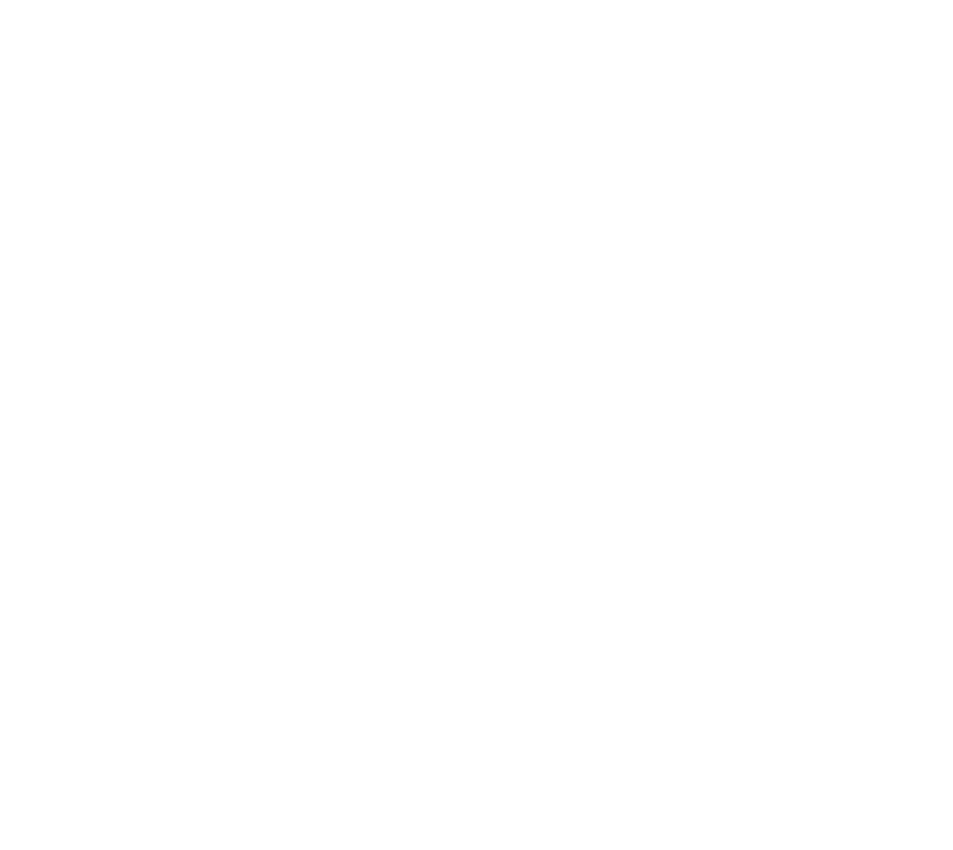
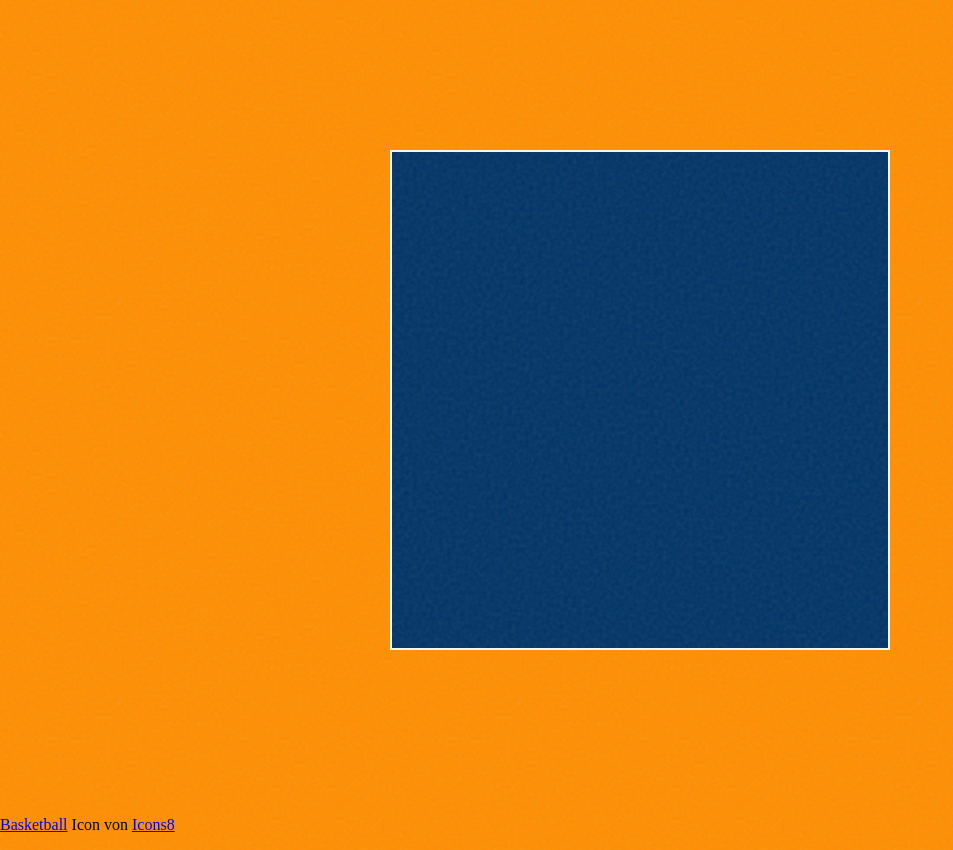
Before and after one commit to zofienora/draganddropv1, a React (Vite) app: page / in a window 1280 px wide. Shown: the whole page, without its empty margins (0-953 px from the left). Before the commit the page ends 800 px from the top, so only its background shows below. Built offline with nearby package versions, Linux system fonts and the light colour scheme.

Commit message:
created court and basketball

```diff
--- a/src/App.css
+++ b/src/App.css
@@ -1,4 +1,10 @@
-#root {
-  max-width: 1280px;
+/* Court */
+
+.court {
+  width: 500px;
+  height: 500px;
+  background-color: #003366;
+  background-image: url(./assets/noise.svg);
+  border: 2px solid whitesmoke;
   margin: 0 auto;
 }
--- a/src/App.jsx
+++ b/src/App.jsx
@@ -1,12 +1,14 @@
 import './App.css'
+import Court from './components/Court';
+import Footer from './components/Footer';
 
 function App() {
-
   return (
-    <>
-
-    </>
-  )
+   <>
+    <Court />
+    <Footer />
+   </>
+     );
 }
 
-export default App
+export default App;
--- /dev/null
+++ b/src/components/Basketball.jsx
@@ -0,0 +1,11 @@
+import imageBasketball from '../assets/basketball.png';
+
+function Basketball() {
+    return (
+        <>
+            <img src={imageBasketball} alt="" />
+        </>
+    )
+}
+
+export default Basketball;
--- a/src/components/Court.jsx
+++ b/src/components/Court.jsx
@@ -1,10 +1,14 @@
+import Basketball from "./Basketball";
+
 function Court() {
+  return (
+   <>
+   <div className="container">
+    <div className="court"></div>
+   </div>
 
-    return (
-      <>
+   </>
+     );
+}
 
-      </>
-    )
-  }
-
-  export default Court;
+export default Court;
--- /dev/null
+++ b/src/components/Footer.jsx
@@ -0,0 +1,9 @@
+function Footer() {
+    return (
+        <>
+        <p><a target="_blank" href="https://icons8.com/icon/ubcMtSSdyRHI/basketball">Basketball</a> Icon von <a target="_blank" href="https://icons8.com">Icons8</a></p>
+        </>
+    )
+}
+
+export default Footer;
--- a/src/index.css
+++ b/src/index.css
@@ -1,9 +1,37 @@
-:root {
 
-  color-scheme: light dark;
+*, *::before, *::after {
+  box-sizing: border-box;
+}
 
-  font-synthesis: none;
-  text-rendering: optimizeLegibility;
-  -webkit-font-smoothing: antialiased;
-  -moz-osx-font-smoothing: grayscale;
+html {
+  font-size: 16px;
 }
+
+
+body {
+  margin: 0;
+  padding:0;
+  background-attachment: fixed;
+  background-color: #ff8e00; /* Ensures pure black background */
+  background-image: url(./assets/noise.svg);
+  background-repeat: repeat; /* Tiles the noise properly */
+  background-size: 400px; /* Adjust size for the effect */
+}
+
+img {
+  max-width: 100%;
+}
+
+
+/* GLOBAL */
+
+.container {
+  width: 80%;
+  margin: 0 auto;
+  max-width: 1000px;
+  height: 100vh;
+  display: flex;
+  flex-direction: column;
+  justify-content: center;
+  align-items: center;
+}
```
Also changed, not shown: src/components/Bench.jsx (deleted, +0 -27 lines), src/components/Players.jsx (deleted, +0 -17 lines), src/assets/basketball.png (added), src/assets/noise.svg (added).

* **Required work**
Find and copy each line of the material that holds the word "from".

* **Answer space**
Before and after one commit to zofienora/draganddropv1, a React (Vite) app: page / in a window 1280 px wide. Shown: the whole page, without its empty margins (0-953 px from the left). Before the commit the page ends 800 px from the top, so only its background shows below. Built offline with nearby package versions, Linux system fonts and the light colour scheme.
+import Court from './components/Court';
+import Footer from './components/Footer';
+import imageBasketball from '../assets/basketball.png';
+import Basketball from "./Basketball";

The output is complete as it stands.